Not the band, the chicken coop, of course. Jeremy has been making a lot of progress on the coop since I last reported. I'm particularly proud of the doors he just finished.
Remember the dirty old doors from the basement? Here they are on the hen house:
Here are the doors into the nest boxes, where we'll sneak the eggs out:
And here are the beautiful dutch doors into the run:
Since we're moving we have to do the whole small animal permit all over with our new neighbors. Jeremy made some rounds a month ago to sound people out and we've been going around the last couple days with the actual form collecting signatures.
We're getting many more interesting responses this time than the first time around. One neighbor is a doctor and he was concerned about diseases and the safety of having chickens. One woman had lived in the country and worried that were having too many animals in too small a space and we were being inhumane. Another man basically asked us if we had considered moving out to a farm! Some people just don't seem to think animals like this or perhaps even gardens belong in the city - that's for farmers out in the country. We explained to this man that we like to know where our food comes from, that it has a good life, and we also prefer to be in the city.
Many other neighbors have been ecstatically excited about us having chickens and many (even some naysayers) have asked if they could get eggs! We are having some difficulty getting signatures from one family where most of them only speak Spanish. Jeremy and I both speak a little Spanish, but not quite enough for this situation. We tried speaking with a woman tonight (the grandmother) but I think we ended up asking her if her grandmothers were around and if it was okay for us to have cooked chicken in our house...and perhaps some roosters or beer...I'm not sure what we said. We eventually said sorry and thanks and we'll have to come back when her grandchildren are home to translate for us.
I have a feeling we may have some more interesting discussions as the coop and chickens move in. It used to be that most people grew gardens, had chickens, and maybe other animals. But then we became "modern" and separated from our food. There are now children who have never seen a tomato growing on the vine or never seen carrots growing in the ground. There are people who don't understand where hamburger comes from!

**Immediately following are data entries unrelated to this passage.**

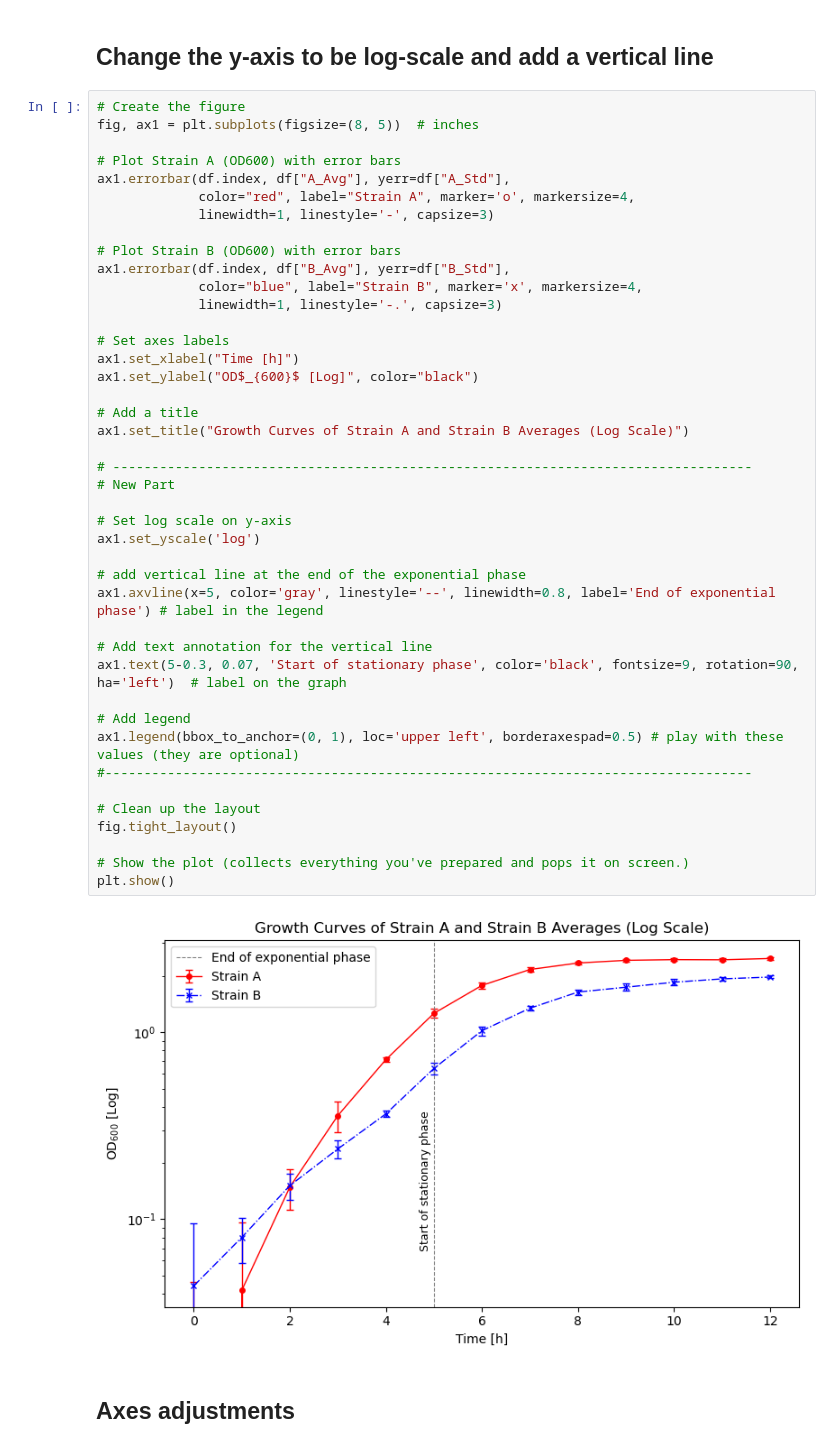
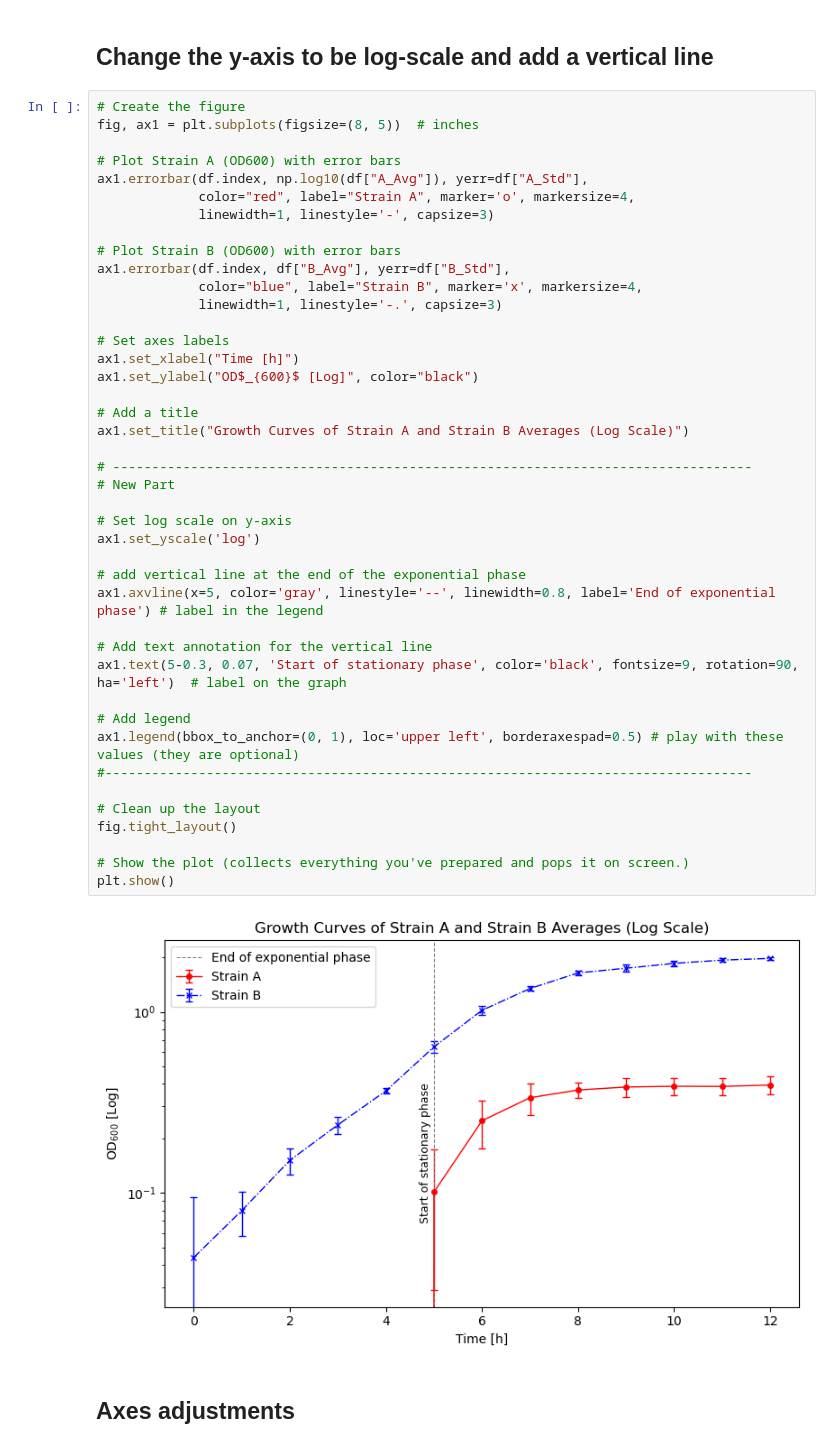
Before and after one commit to isacasini/ProgrammingWorkshop, a Jupyter notebook: 003_Plotting01.ipynb, the cells around one changed output. Saved outputs shown, nothing was run; the diff lists cells and outputs as text.

```diff
--- a/003_Plotting01.ipynb
+++ b/003_Plotting01.ipynb
@@ -146,7 +146,7 @@ plt.show()
 fig, ax1 = plt.subplots(figsize=(8, 5))  # inches
 
 # Plot Strain A (OD600) with error bars
-ax1.errorbar(df.index, df["A_Avg"], yerr=df["A_Std"],
+ax1.errorbar(df.index, np.log10(df["A_Avg"]), yerr=df["A_Std"],
              color="red", label="Strain A", marker='o', markersize=4,
              linewidth=1, linestyle='-', capsize=3)
 
@@ -157,34 +157,34 @@ ax1.errorbar(df.index, df["B_Avg"], yerr=df["B_Std"],
 
 # Set axes labels
 ax1.set_xlabel("Time [h]")
 ax1.set_ylabel("OD$_{600}$ [Log]", color="black")
 
 # Add a title
 ax1.set_title("Growth Curves of Strain A and Strain B Averages (Log Scale)")
 
 # ----------------------------------------------------------------------------------
 # New Part
 
 # Set log scale on y-axis
 ax1.set_yscale('log')
 
 # add vertical line at the end of the exponential phase
 ax1.axvline(x=5, color='gray', linestyle='--', linewidth=0.8, label='End of exponential phase') # label in the legend
 
 # Add text annotation for the vertical line
 ax1.text(5-0.3, 0.07, 'Start of stationary phase', color='black', fontsize=9, rotation=90, ha='left')  # label on the graph
 
 # Add legend
 ax1.legend(bbox_to_anchor=(0, 1), loc='upper left', borderaxespad=0.5) # play with these values (they are optional)
 #-----------------------------------------------------------------------------------
 
 # Clean up the layout
 fig.tight_layout()
 
 # Show the plot (collects everything you've prepared and pops it on screen.)
 plt.show()
 # %% [output]
-[figure, old version]
+[figure, new version]
 # %% [markdown]
 ## Axes adjustments
 # %%
```
Also changed, not shown: parts of 1 cell of this notebook, 1 other file.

I hear people say that they're too busy to garden, they don't know how, it's too difficult and time-consuming to can or preserve things - and thank goodness for the grocery store where they can buy everything ready made! We're more advanced now so we shouldn't have to toil and work to produce our food.
Well yes, making our own food is a lot of work. But it's also incredibly rewarding. And we are more advanced, but knowing how to grow food is still important. Perhaps we don't have time (or make time) because we work too many hours and we spend too many hours in front of the computer and the television. Things would be a lot different if people were out planting gardens and tending chickens instead of sitting in front of a screen.
[oh my, where did that soap box come from!?]